(Assigned task) Each entry should be set down again verbatim, with the images omitted.
START Supplied entries
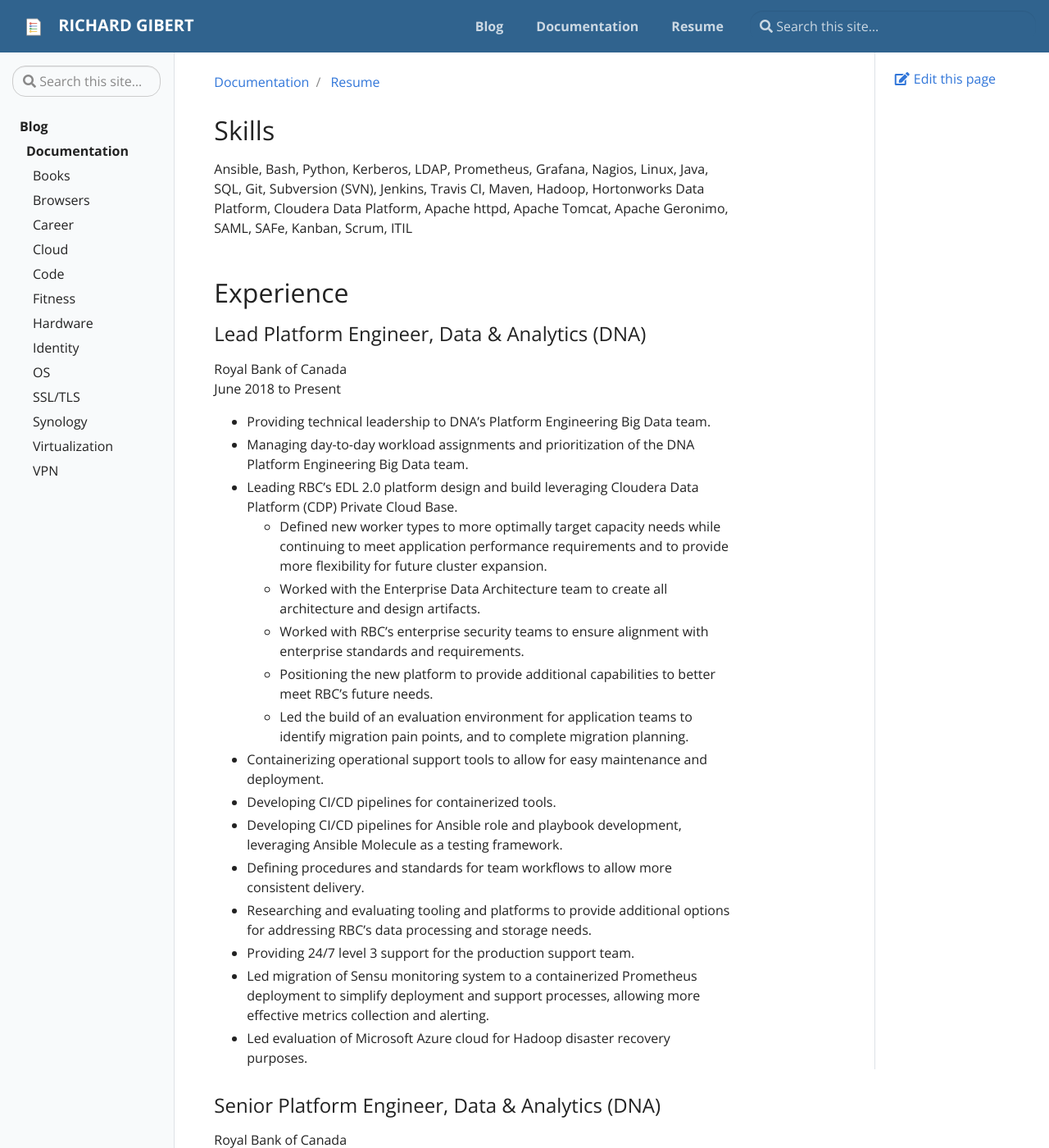
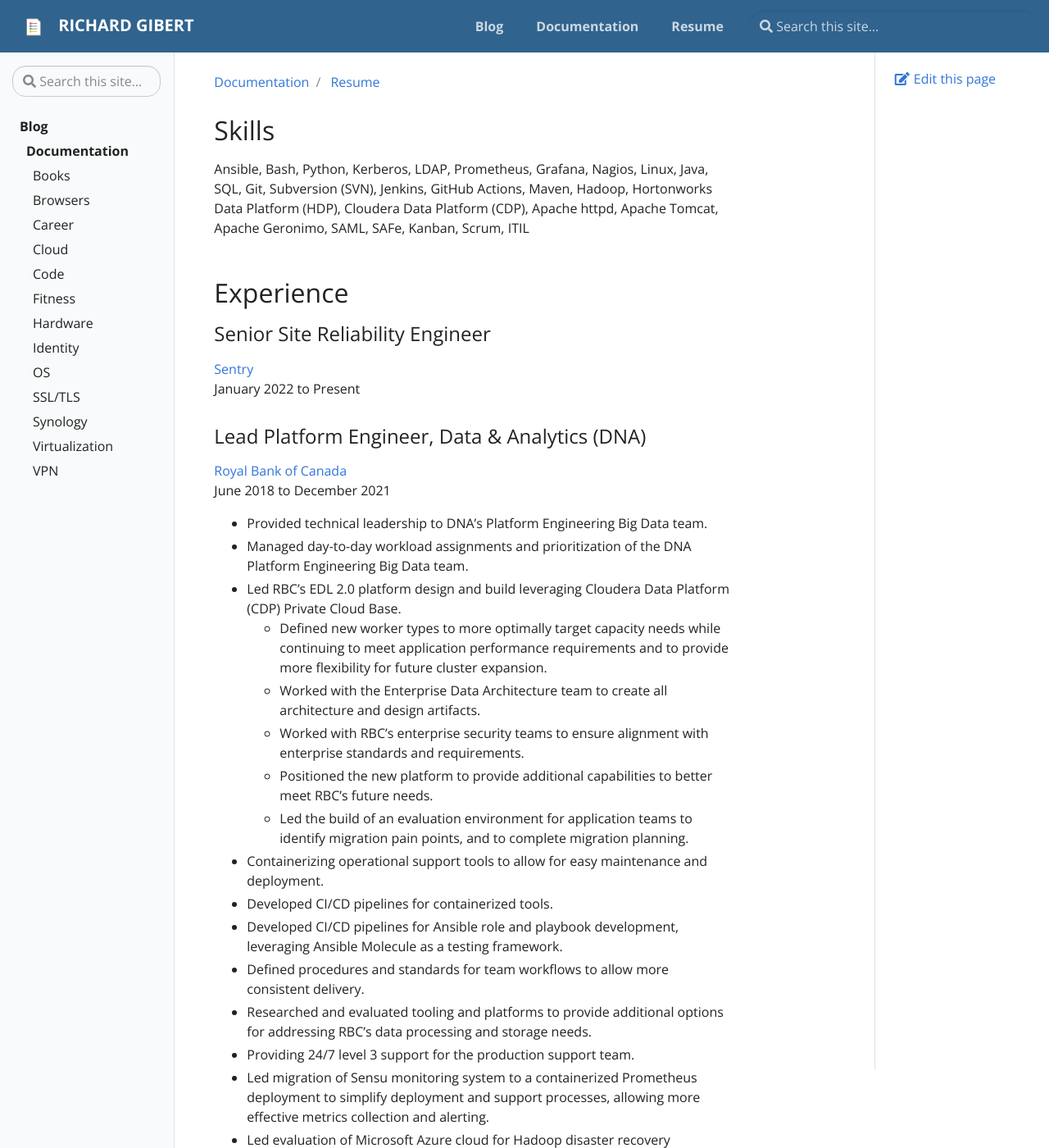
Before and after one commit to rgibert/rgibert.github.io, a Jekyll site: the page built from _docs/resume.md, in a window 1280 px wide and 1400 px high. Shown: the whole window at 82% size. Built offline with Jekyll 4.4.1, drawn with Linux system fonts in a browser that asks for light colours; some of the changed text lies outside the part shown.

```diff
--- a/_docs/resume.md
+++ b/_docs/resume.md
@@ -4,32 +4,36 @@
 
 ## Skills
 
-Ansible, Bash, Python, Kerberos, LDAP, Prometheus, Grafana, Nagios, Linux, Java, SQL, Git, Subversion (SVN), Jenkins, Travis CI, Maven, Hadoop, Hortonworks Data Platform, Cloudera Data Platform, Apache httpd, Apache Tomcat, Apache Geronimo, SAML, SAFe, Kanban, Scrum, ITIL
+Ansible, Bash, Python, Kerberos, LDAP, Prometheus, Grafana, Nagios, Linux, Java, SQL, Git, Subversion (SVN), Jenkins, GitHub Actions, Maven, Hadoop, Hortonworks Data Platform (HDP), Cloudera Data Platform (CDP), Apache httpd, Apache Tomcat, Apache Geronimo, SAML, SAFe, Kanban, Scrum, ITIL
 
 ## Experience
 
+### Senior Site Reliability Engineer
+[Sentry](https://www.sentry.io/)
+January 2022 to Present
+
 ### Lead Platform Engineer, Data & Analytics (DNA)
-Royal Bank of Canada
-June 2018 to Present
- - Providing technical leadership to DNA’s Platform Engineering Big Data team.
- - Managing day-to-day workload assignments and prioritization of the DNA Platform Engineering Big Data team.
- - Leading RBC's EDL 2.0 platform design and build leveraging Cloudera Data Platform (CDP) Private Cloud Base.
+[Royal Bank of Canada](https://www.rbcroyalbank.com/)
+June 2018 to December 2021
+ - Provided technical leadership to DNA’s Platform Engineering Big Data team.
+ - Managed day-to-day workload assignments and prioritization of the DNA Platform Engineering Big Data team.
+ - Led RBC's EDL 2.0 platform design and build leveraging Cloudera Data Platform (CDP) Private Cloud Base.
    - Defined new worker types to more optimally target capacity needs while continuing to meet application performance requirements and to provide more flexibility for future cluster expansion.
    - Worked with the Enterprise Data Architecture team to create all architecture and design artifacts.
    - Worked with RBC's enterprise security teams to ensure alignment with enterprise standards and requirements.
-   - Positioning the new platform to provide additional capabilities to better meet RBC's future needs.
+   - Positioned the new platform to provide additional capabilities to better meet RBC's future needs.
    - Led the build of an evaluation environment for application teams to identify migration pain points, and to complete migration planning.
  - Containerizing operational support tools to allow for easy maintenance and deployment.
- - Developing CI/CD pipelines for containerized tools.
- - Developing CI/CD pipelines for Ansible role and playbook development, leveraging Ansible Molecule as a testing framework.
- - Defining procedures and standards for team workflows to allow more consistent delivery.
- - Researching and evaluating tooling and platforms to provide additional options for addressing RBC's data processing and storage needs.
+ - Developed CI/CD pipelines for containerized tools.
+ - Developed CI/CD pipelines for Ansible role and playbook development, leveraging Ansible Molecule as a testing framework.
+ - Defined procedures and standards for team workflows to allow more consistent delivery.
+ - Researched and evaluated tooling and platforms to provide additional options for addressing RBC's data processing and storage needs.
  - Providing 24/7 level 3 support for the production support team.
  - Led migration of Sensu monitoring system to a containerized Prometheus deployment to simplify deployment and support processes, allowing more effective metrics collection and alerting.
  - Led evaluation of Microsoft Azure cloud for Hadoop disaster recovery purposes.
 
 ### Senior Platform Engineer, Data & Analytics (DNA)
-Royal Bank of Canada
+[Royal Bank of Canada](https://www.rbcroyalbank.com/)
 January 2016 to June 2018
  - Designed and built RBC’s new enterprise multi-tenant Hadoop (Hortonworks Data Platform - HDP) clusters with roughly 400 worker nodes in production.
  - Develop and manage internal monitoring and system management tools.
@@ -48,7 +52,7 @@
  - Provided 24/7 level 3 support for the production support team.
 
 ### Implementation Analyst IV, Delivery and Support Services
-Symcor
+[Symcor](https://www.symcor.com/)
 July 2012 to January 2016
  - Provided expertise to projects for implementing middleware systems across all development, test, and production systems, working with developers, testers, project managers, and internal and external clients.
  - Sought after by project managers for ability to solve hard problems and explain technical details in plain language.
@@ -66,11 +70,11 @@
  - Provide 24/7 support for middleware systems including WebSphere MQ, Apache httpd, Apache Tomcat, Apache Geronimo, WebSphere AS and IBM Sterling Connect:Direct.
 
 ### Implementation Analyst III, Delivery and Support Services
-Symcor
+[Symcor](https://www.symcor.com/)
 September 2009 to March 2012
 
 ### Implementation Analyst II, Delivery and Support Services
-Symcor
+[Symcor](https://www.symcor.com/)
 July 2008 to September 2009
 
 ### Interactive Media Developer
@@ -79,7 +83,7 @@
   - Developed Mississauga community web sites using ASP.Net, PHP, JavaScript and MySQL.
 
 ### Automation Specialist
-Metroland Media Group
+[Metroland Media Group](https://metroland.com/)
 March 2006 to April 2008
   - Developed and maintained workflows and scripts for the MKS Integrity based C-198 compliance ticket system
   - Developed applications and scripts to simplify maintenance of Active Directory user accounts, desktop systems, and server systems
```
Also changed, not shown: other parts of _docs/resume.md (+2 -2 lines), _docs/career.md (+1 -1 lines), _docs/os.md (+11 -0 lines).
END Supplied entries
(Answer space)
Before and after one commit to rgibert/rgibert.github.io, a Jekyll site: the page built from _docs/resume.md, in a window 1280 px wide and 1400 px high. Shown: the whole window at 82% size. Built offline with Jekyll 4.4.1, drawn with Linux system fonts in a browser that asks for light colours; some of the changed text lies outside the part shown.

```diff
--- a/_docs/resume.md
+++ b/_docs/resume.md
@@ -4,32 +4,36 @@
 
 ## Skills
 
-Ansible, Bash, Python, Kerberos, LDAP, Prometheus, Grafana, Nagios, Linux, Java, SQL, Git, Subversion (SVN), Jenkins, Travis CI, Maven, Hadoop, Hortonworks Data Platform, Cloudera Data Platform, Apache httpd, Apache Tomcat, Apache Geronimo, SAML, SAFe, Kanban, Scrum, ITIL
+Ansible, Bash, Python, Kerberos, LDAP, Prometheus, Grafana, Nagios, Linux, Java, SQL, Git, Subversion (SVN), Jenkins, GitHub Actions, Maven, Hadoop, Hortonworks Data Platform (HDP), Cloudera Data Platform (CDP), Apache httpd, Apache Tomcat, Apache Geronimo, SAML, SAFe, Kanban, Scrum, ITIL
 
 ## Experience
 
+### Senior Site Reliability Engineer
+[Sentry](https://www.sentry.io/)
+January 2022 to Present
+
 ### Lead Platform Engineer, Data & Analytics (DNA)
-Royal Bank of Canada
-June 2018 to Present
- - Providing technical leadership to DNA’s Platform Engineering Big Data team.
- - Managing day-to-day workload assignments and prioritization of the DNA Platform Engineering Big Data team.
- - Leading RBC's EDL 2.0 platform design and build leveraging Cloudera Data Platform (CDP) Private Cloud Base.
+[Royal Bank of Canada](https://www.rbcroyalbank.com/)
+June 2018 to December 2021
+ - Provided technical leadership to DNA’s Platform Engineering Big Data team.
+ - Managed day-to-day workload assignments and prioritization of the DNA Platform Engineering Big Data team.
+ - Led RBC's EDL 2.0 platform design and build leveraging Cloudera Data Platform (CDP) Private Cloud Base.
    - Defined new worker types to more optimally target capacity needs while continuing to meet application performance requirements and to provide more flexibility for future cluster expansion.
    - Worked with the Enterprise Data Architecture team to create all architecture and design artifacts.
    - Worked with RBC's enterprise security teams to ensure alignment with enterprise standards and requirements.
-   - Positioning the new platform to provide additional capabilities to better meet RBC's future needs.
+   - Positioned the new platform to provide additional capabilities to better meet RBC's future needs.
    - Led the build of an evaluation environment for application teams to identify migration pain points, and to complete migration planning.
  - Containerizing operational support tools to allow for easy maintenance and deployment.
- - Developing CI/CD pipelines for containerized tools.
- - Developing CI/CD pipelines for Ansible role and playbook development, leveraging Ansible Molecule as a testing framework.
- - Defining procedures and standards for team workflows to allow more consistent delivery.
- - Researching and evaluating tooling and platforms to provide additional options for addressing RBC's data processing and storage needs.
+ - Developed CI/CD pipelines for containerized tools.
+ - Developed CI/CD pipelines for Ansible role and playbook development, leveraging Ansible Molecule as a testing framework.
+ - Defined procedures and standards for team workflows to allow more consistent delivery.
+ - Researched and evaluated tooling and platforms to provide additional options for addressing RBC's data processing and storage needs.
  - Providing 24/7 level 3 support for the production support team.
  - Led migration of Sensu monitoring system to a containerized Prometheus deployment to simplify deployment and support processes, allowing more effective metrics collection and alerting.
  - Led evaluation of Microsoft Azure cloud for Hadoop disaster recovery purposes.
 
 ### Senior Platform Engineer, Data & Analytics (DNA)
-Royal Bank of Canada
+[Royal Bank of Canada](https://www.rbcroyalbank.com/)
 January 2016 to June 2018
  - Designed and built RBC’s new enterprise multi-tenant Hadoop (Hortonworks Data Platform - HDP) clusters with roughly 400 worker nodes in production.
  - Develop and manage internal monitoring and system management tools.
@@ -48,7 +52,7 @@
  - Provided 24/7 level 3 support for the production support team.
 
 ### Implementation Analyst IV, Delivery and Support Services
-Symcor
+[Symcor](https://www.symcor.com/)
 July 2012 to January 2016
  - Provided expertise to projects for implementing middleware systems across all development, test, and production systems, working with developers, testers, project managers, and internal and external clients.
  - Sought after by project managers for ability to solve hard problems and explain technical details in plain language.
@@ -66,11 +70,11 @@
  - Provide 24/7 support for middleware systems including WebSphere MQ, Apache httpd, Apache Tomcat, Apache Geronimo, WebSphere AS and IBM Sterling Connect:Direct.
 
 ### Implementation Analyst III, Delivery and Support Services
-Symcor
+[Symcor](https://www.symcor.com/)
 September 2009 to March 2012
 
 ### Implementation Analyst II, Delivery and Support Services
-Symcor
+[Symcor](https://www.symcor.com/)
 July 2008 to September 2009
 
 ### Interactive Media Developer
@@ -79,7 +83,7 @@
   - Developed Mississauga community web sites using ASP.Net, PHP, JavaScript and MySQL.
 
 ### Automation Specialist
-Metroland Media Group
+[Metroland Media Group](https://metroland.com/)
 March 2006 to April 2008
   - Developed and maintained workflows and scripts for the MKS Integrity based C-198 compliance ticket system
   - Developed applications and scripts to simplify maintenance of Active Directory user accounts, desktop systems, and server systems
```
Also changed, not shown: other parts of _docs/resume.md (+2 -2 lines), _docs/career.md (+1 -1 lines), _docs/os.md (+11 -0 lines).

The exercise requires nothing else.